Start of Extracted information

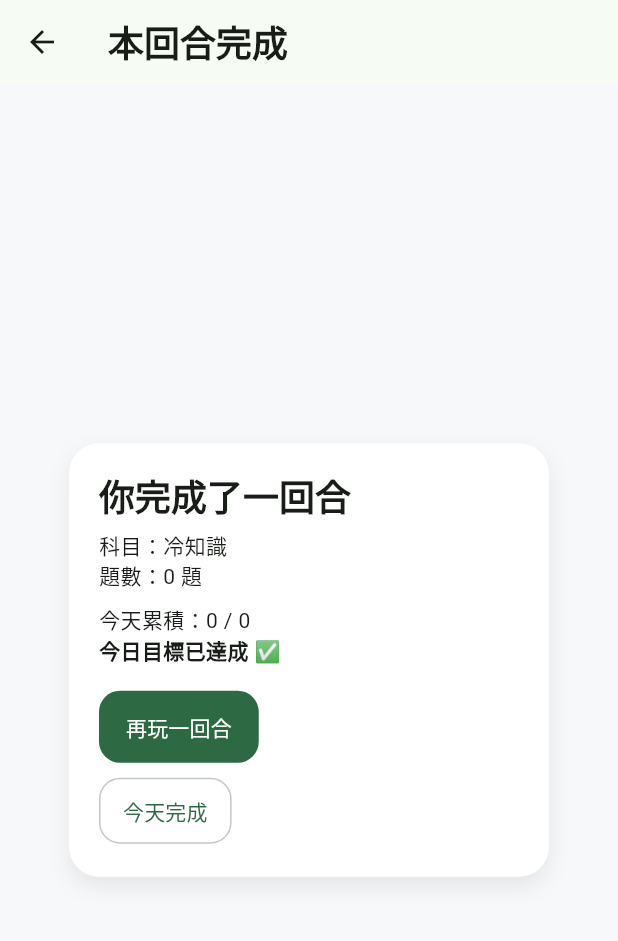
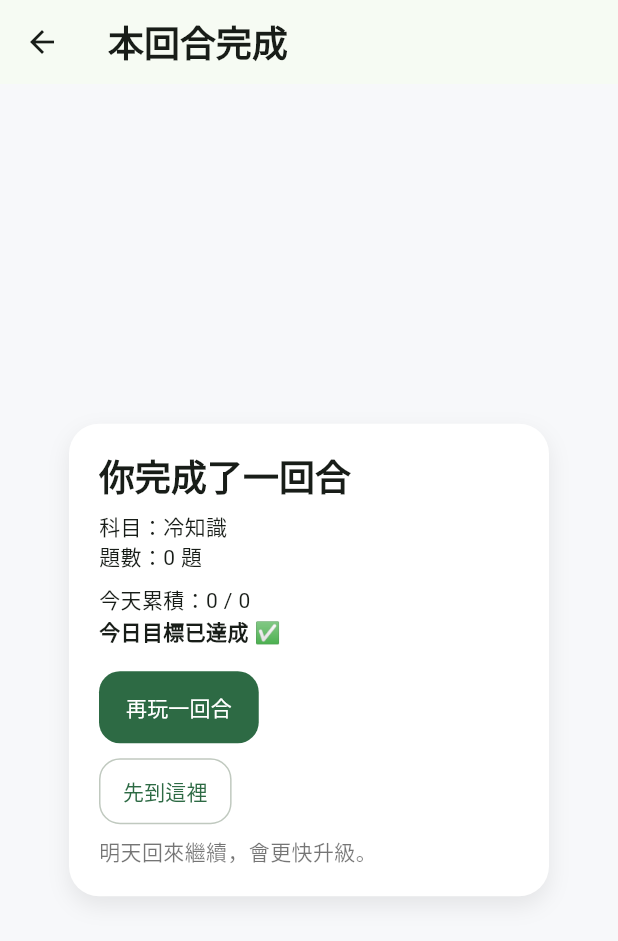
Before and after one commit to joshyxlee/loom_v2, a Flutter app: the SessionSummaryCard screen opened directly with sample values from the repository, on a phone screen of 412 x 824 dp. Shown: the top 941 px of the screen. Run offline on Flutter 3.47's test engine with Material 3 defaults, Android fonts, the phone set to English and light mode, and no system bars.

Commit message:
Adjust completion copy and add next-day hint

```diff
--- a/lib/widgets/session_summary_card.dart
+++ b/lib/widgets/session_summary_card.dart
@@ -84,8 +84,11 @@ class SessionSummaryCard extends StatelessWidget {
               const SizedBox(height: 8),
               OutlinedButton(
                 onPressed: () => Navigator.popUntil(context, (route) => route.isFirst),
-                child: const Text('今天完成'),
+                child: const Text('先到這裡'),
               ),
+              const SizedBox(height: 6),
+              const Text('明天回來繼續，會更快升級。',
+                  style: TextStyle(color: Colors.black54)),
             ],
           ),
         ),
```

End of Extracted information

## Aim of the task
Work out how many lines in this material contain the string "const", and give that number alone.

## Task solution
5